From August 2020, 76 independent media websites and political resources were blocked. The Ministry of Information explains why: the blocked media outlets “describe the situation in Belarus following the end of the electoral campaign in a negative way and discredit the work of state bodies.”
BelaPAN’s online newspaper, Naviny.by, was one of those blocked websites. Thus, you need to use VPN to read it, and consequently, the advertising revenue and the website traffic have significantly shortened.
BelaPAN has also lived through a police search. As a result, the work of the accounting department was stopped as all financial documents and essential computer hard drives were taken away. The search was conducted as part of the investigation against BelaPAN’s former colleague and now a media consultant Andrei Aliaksandrau who was detained on January 12 and accused of financing protests (he helped to collect the fines for those detained). You can read his story here.
Newspapers covering what is happening in the country in an unbiased manner are being denied access to printing presses and distribution among their readers. Four national newspapers, including Narodnaya Volya, KP in Belarus, Svobodnye Novosti and Belgazeta, were denied print and distribution. The official reason for the repeated breach of obligations by the state Press House is an allegedly broken printing press. However, state newspapers were printed without delay on the days of the “breakdown”.
On 1 January 2021, a local state-owned printer refused to print Brestskaya Gazeta. Negotiations with other state-owned printers failed. And since 1 February Novy Chas weekly newspaper disappeared from the state-owned monopolist Belsayuzdruk kiosks. The newspaper is now available only by subscription or in PDF format.
“What a poor picture of the world it would be, if not for the independent media”
When I ask Tanya if it is going to be any worse, she responds positively. “As long as that power is there, yes, it will get worse. Throughout these 26 years, Lukashenka has been purposefully and deliberately pressurizing the independent media, so many of them have been shut down already. It is a constant strategy of the authorities to hinder the work of the non-state media.
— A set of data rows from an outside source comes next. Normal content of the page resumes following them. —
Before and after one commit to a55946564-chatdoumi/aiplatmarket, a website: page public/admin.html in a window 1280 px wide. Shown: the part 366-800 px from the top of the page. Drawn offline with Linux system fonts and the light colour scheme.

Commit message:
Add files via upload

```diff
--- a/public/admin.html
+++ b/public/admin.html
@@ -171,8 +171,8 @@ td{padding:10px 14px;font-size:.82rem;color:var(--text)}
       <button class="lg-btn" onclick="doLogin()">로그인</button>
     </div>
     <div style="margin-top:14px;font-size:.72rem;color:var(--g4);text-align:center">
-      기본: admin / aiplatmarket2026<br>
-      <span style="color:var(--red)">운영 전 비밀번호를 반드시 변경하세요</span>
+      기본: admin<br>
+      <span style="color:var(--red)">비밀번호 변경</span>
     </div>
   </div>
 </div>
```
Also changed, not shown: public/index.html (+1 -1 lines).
We already had websites blocked both in 2010 and in 2014, when a new media law was introduced. This is a continuation of the authorities’ loathing for non-state journalists, but now this loathing has intensified and manifested itself in such harsh actions.”
The largest information portal in the country, TUT.BY, has lost its media status. Belarusian legislation provides for a specific form of sanction against the media – written warnings issued by the Ministry of Information. A media organization can be closed by a court decision if it receives two or more warnings within a year.
TUT.BY received four warnings during August and September 2020. The Ministry of Information filed a lawsuit to close the online platform TUT.BY. Its status as media were suspended for three months, from October 1 to December 30, 2020.
The economic court’s decision of December 3, 2020, stripped TUT.BY of its media status, however, this does not mean that the portal will cease to operate. TUT.BY continues as an “Internet resource” and, according to the Law “On Media” (Article 301), an Internet resource can collect and distribute information. The media status gives certain benefits, such as the right to be present in the zones of armed conflicts or emergencies, at public events, in places where socially important events are held, and disseminate information from there.
Tanya remains positive.
“The last several months have shown people why there are independent media, and what an abyss lies between the state-owned TV, newspapers and radio and the independent media. It showed a different approach to work by the state journalists and independent media reporters. We saw a huge wave of solidarity and support when people hosted us, gave us a lift, or hid us or even fought off the journalists from the riot police, the last months showcased what a poor picture of the world there would be, if not for the independent media. People saw that it is the independent media that shows the reality how it is.”